--- Data supplied Enclosed Below ---

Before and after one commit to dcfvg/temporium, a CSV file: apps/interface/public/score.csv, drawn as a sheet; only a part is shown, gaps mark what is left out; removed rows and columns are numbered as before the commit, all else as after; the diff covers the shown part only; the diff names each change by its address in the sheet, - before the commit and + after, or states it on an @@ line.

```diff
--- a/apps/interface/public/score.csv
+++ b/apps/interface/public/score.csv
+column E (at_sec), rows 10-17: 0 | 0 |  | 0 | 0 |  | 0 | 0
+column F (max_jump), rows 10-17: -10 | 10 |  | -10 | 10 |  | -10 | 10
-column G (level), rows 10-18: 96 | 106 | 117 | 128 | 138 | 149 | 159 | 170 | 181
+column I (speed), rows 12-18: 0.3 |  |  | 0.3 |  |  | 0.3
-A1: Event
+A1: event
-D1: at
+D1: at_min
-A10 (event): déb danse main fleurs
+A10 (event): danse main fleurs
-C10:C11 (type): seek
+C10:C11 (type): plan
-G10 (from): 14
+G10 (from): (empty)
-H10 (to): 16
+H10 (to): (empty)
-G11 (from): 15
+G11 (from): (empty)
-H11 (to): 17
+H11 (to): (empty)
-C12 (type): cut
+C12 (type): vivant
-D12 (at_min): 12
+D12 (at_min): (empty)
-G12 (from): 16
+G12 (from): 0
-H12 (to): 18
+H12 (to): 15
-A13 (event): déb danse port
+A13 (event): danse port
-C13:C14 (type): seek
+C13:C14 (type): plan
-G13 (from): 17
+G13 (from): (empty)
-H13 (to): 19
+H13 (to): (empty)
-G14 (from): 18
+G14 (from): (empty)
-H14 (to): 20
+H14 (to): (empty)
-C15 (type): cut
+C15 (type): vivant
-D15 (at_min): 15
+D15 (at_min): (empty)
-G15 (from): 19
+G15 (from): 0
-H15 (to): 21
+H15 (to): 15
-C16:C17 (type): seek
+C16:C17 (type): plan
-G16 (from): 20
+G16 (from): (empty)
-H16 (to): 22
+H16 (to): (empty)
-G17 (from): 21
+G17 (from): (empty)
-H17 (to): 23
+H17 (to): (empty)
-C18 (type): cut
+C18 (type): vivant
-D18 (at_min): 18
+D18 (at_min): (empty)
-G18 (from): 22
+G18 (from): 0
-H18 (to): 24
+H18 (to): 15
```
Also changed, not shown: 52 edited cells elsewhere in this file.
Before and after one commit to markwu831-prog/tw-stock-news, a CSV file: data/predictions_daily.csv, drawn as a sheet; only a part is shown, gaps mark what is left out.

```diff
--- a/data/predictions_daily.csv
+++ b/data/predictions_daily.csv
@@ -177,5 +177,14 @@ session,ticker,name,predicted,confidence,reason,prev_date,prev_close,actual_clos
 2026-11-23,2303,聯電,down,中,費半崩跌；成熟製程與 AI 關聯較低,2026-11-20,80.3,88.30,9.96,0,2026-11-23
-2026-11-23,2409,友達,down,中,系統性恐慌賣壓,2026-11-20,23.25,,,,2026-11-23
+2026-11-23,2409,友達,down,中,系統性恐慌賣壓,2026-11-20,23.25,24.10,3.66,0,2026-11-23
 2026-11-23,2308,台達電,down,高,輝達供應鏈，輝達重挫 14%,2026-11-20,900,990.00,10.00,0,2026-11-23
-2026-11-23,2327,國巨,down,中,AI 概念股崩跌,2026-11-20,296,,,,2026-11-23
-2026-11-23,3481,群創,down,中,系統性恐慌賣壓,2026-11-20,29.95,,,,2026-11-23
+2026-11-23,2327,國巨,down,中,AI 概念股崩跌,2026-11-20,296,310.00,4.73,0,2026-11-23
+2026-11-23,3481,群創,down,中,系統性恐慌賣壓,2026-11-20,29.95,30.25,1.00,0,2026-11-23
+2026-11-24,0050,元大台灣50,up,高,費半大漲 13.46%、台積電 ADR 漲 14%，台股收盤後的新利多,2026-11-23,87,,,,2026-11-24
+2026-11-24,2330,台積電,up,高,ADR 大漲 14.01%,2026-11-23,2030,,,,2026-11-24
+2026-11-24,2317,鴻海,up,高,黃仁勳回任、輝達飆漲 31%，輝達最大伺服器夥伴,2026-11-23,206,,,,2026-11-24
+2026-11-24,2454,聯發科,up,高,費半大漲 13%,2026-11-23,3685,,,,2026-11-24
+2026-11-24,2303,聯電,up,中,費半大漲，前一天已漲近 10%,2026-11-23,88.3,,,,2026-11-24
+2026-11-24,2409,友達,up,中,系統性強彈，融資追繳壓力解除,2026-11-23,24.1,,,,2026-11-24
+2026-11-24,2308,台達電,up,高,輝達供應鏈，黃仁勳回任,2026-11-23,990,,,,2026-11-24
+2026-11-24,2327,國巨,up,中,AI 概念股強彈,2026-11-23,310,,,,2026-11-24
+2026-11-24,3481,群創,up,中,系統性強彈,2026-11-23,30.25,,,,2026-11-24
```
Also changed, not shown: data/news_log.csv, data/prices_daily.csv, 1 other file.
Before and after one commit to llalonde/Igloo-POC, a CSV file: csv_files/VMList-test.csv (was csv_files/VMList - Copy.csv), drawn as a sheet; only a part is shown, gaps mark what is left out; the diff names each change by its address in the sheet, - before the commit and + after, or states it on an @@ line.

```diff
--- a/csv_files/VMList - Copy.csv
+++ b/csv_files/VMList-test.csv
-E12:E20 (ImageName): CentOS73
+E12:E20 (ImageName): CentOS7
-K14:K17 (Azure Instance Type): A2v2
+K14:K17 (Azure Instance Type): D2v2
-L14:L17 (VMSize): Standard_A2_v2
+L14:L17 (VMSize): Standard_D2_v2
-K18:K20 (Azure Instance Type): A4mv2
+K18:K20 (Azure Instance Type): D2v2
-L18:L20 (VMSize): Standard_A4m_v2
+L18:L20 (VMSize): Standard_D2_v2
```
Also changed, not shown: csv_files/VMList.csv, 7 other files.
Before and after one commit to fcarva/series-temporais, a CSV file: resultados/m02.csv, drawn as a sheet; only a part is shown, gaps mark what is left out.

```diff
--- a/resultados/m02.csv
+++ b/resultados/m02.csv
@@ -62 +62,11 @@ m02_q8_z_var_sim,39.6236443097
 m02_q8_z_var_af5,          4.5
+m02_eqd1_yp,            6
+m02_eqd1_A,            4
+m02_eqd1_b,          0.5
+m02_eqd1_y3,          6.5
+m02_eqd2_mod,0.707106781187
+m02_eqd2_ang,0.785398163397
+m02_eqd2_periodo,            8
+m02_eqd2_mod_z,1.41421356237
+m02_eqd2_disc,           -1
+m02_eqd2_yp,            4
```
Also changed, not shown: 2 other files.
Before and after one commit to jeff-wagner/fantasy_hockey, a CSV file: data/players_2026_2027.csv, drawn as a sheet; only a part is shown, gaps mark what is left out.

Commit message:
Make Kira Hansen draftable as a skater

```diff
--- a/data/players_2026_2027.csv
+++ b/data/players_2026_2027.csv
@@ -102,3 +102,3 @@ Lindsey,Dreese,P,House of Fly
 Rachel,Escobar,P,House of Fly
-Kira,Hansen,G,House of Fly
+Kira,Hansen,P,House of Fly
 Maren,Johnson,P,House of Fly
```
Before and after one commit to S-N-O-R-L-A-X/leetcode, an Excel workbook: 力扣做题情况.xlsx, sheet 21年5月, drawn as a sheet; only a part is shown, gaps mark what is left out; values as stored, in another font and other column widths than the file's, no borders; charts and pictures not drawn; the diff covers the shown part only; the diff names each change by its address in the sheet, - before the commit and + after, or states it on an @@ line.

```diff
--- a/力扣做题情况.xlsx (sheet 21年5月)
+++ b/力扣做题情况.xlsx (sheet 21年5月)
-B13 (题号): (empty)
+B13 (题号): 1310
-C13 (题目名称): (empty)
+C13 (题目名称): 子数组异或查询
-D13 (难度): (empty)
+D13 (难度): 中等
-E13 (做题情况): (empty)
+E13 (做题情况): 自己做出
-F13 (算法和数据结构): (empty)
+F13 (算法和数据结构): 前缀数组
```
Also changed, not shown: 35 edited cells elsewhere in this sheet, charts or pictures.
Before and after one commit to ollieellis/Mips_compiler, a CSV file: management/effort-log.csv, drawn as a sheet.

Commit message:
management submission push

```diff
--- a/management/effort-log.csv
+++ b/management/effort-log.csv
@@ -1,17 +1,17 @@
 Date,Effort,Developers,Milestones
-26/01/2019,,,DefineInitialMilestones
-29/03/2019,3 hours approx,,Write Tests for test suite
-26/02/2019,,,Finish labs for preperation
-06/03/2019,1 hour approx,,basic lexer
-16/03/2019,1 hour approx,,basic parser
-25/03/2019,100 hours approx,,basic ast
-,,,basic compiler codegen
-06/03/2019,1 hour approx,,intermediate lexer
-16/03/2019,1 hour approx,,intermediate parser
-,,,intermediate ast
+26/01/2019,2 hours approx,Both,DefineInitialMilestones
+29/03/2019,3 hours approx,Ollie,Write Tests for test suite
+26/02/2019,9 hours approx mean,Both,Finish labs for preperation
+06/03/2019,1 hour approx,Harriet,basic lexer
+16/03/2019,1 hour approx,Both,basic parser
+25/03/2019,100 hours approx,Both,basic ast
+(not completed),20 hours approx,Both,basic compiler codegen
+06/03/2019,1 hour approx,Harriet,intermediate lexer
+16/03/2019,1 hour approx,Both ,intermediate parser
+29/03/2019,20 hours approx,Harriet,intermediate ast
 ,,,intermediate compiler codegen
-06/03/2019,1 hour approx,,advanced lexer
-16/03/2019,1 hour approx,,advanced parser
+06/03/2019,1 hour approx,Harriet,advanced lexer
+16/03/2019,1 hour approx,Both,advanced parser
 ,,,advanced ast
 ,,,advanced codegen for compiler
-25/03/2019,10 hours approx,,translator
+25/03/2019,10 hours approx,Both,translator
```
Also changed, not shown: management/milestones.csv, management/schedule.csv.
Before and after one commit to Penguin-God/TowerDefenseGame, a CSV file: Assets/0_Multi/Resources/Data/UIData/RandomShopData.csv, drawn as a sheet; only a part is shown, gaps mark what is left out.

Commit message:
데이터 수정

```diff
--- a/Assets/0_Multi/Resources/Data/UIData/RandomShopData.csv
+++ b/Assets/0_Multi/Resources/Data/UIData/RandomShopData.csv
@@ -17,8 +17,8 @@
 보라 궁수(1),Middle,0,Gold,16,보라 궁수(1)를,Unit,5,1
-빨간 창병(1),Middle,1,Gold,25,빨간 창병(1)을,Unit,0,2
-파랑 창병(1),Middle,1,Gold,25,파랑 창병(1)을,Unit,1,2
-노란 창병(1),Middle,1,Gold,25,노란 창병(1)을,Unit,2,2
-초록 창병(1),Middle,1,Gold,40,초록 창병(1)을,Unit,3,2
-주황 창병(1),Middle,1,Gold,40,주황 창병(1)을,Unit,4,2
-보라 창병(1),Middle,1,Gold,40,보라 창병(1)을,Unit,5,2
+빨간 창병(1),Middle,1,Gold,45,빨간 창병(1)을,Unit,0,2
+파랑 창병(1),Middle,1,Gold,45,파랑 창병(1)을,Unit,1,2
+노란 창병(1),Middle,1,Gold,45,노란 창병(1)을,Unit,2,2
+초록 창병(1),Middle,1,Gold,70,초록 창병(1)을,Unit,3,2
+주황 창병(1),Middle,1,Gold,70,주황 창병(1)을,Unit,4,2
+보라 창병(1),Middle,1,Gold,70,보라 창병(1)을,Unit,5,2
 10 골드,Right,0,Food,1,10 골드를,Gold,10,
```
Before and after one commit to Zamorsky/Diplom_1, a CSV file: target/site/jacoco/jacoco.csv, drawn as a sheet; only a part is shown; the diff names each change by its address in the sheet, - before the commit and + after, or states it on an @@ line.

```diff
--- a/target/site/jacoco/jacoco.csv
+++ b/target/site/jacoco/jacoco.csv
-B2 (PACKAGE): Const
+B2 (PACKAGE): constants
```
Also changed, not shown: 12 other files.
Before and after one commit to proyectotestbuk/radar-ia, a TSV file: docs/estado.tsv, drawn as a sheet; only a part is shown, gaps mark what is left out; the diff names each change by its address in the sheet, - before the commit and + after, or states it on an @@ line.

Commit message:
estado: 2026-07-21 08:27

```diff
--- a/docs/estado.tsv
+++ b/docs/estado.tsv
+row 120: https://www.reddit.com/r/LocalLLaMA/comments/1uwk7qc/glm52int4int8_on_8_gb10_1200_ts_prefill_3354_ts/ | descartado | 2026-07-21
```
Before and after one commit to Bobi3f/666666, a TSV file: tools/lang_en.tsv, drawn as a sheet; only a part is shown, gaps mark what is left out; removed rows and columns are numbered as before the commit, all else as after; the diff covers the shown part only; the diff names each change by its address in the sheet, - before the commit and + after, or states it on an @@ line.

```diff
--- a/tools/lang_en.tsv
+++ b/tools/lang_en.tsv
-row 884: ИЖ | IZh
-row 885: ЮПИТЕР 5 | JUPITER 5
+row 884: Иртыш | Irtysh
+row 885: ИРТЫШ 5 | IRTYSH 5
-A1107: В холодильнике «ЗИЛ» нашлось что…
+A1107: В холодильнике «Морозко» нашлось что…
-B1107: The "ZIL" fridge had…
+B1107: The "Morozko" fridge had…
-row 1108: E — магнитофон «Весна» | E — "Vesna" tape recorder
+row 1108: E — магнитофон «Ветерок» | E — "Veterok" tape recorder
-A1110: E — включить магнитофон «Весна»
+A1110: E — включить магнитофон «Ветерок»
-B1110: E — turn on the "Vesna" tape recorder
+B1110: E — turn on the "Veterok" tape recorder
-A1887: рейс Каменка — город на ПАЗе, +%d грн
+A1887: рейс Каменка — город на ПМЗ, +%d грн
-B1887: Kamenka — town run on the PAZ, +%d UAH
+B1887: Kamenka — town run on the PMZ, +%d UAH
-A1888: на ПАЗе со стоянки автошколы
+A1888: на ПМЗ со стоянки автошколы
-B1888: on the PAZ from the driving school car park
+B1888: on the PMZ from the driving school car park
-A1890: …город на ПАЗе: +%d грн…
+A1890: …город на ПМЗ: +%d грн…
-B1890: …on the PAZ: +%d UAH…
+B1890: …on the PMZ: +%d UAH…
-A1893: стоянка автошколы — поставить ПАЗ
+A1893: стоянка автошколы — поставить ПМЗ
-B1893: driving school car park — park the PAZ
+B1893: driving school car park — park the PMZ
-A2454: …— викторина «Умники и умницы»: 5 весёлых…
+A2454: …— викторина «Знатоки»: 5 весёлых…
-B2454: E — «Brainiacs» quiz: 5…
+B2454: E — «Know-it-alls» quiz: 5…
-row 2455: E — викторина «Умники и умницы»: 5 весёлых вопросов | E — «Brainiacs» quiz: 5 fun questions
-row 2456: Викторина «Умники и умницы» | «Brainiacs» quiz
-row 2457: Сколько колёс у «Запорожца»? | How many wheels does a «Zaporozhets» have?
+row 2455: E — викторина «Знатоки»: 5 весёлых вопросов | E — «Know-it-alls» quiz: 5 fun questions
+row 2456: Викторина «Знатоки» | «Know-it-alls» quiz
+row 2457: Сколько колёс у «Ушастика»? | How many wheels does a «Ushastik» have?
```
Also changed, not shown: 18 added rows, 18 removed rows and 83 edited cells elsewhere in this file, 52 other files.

--- End of Enclosed Data supplied ---

■ Exercise goal ■
Pull out all lines in the data above that include "parser".

■ Problem solution ■
-16/03/2019,1 hour approx,,basic parser
-16/03/2019,1 hour approx,,intermediate parser
+16/03/2019,1 hour approx,Both,basic parser
+16/03/2019,1 hour approx,Both ,intermediate parser
-16/03/2019,1 hour approx,,advanced parser
+16/03/2019,1 hour approx,Both,advanced parser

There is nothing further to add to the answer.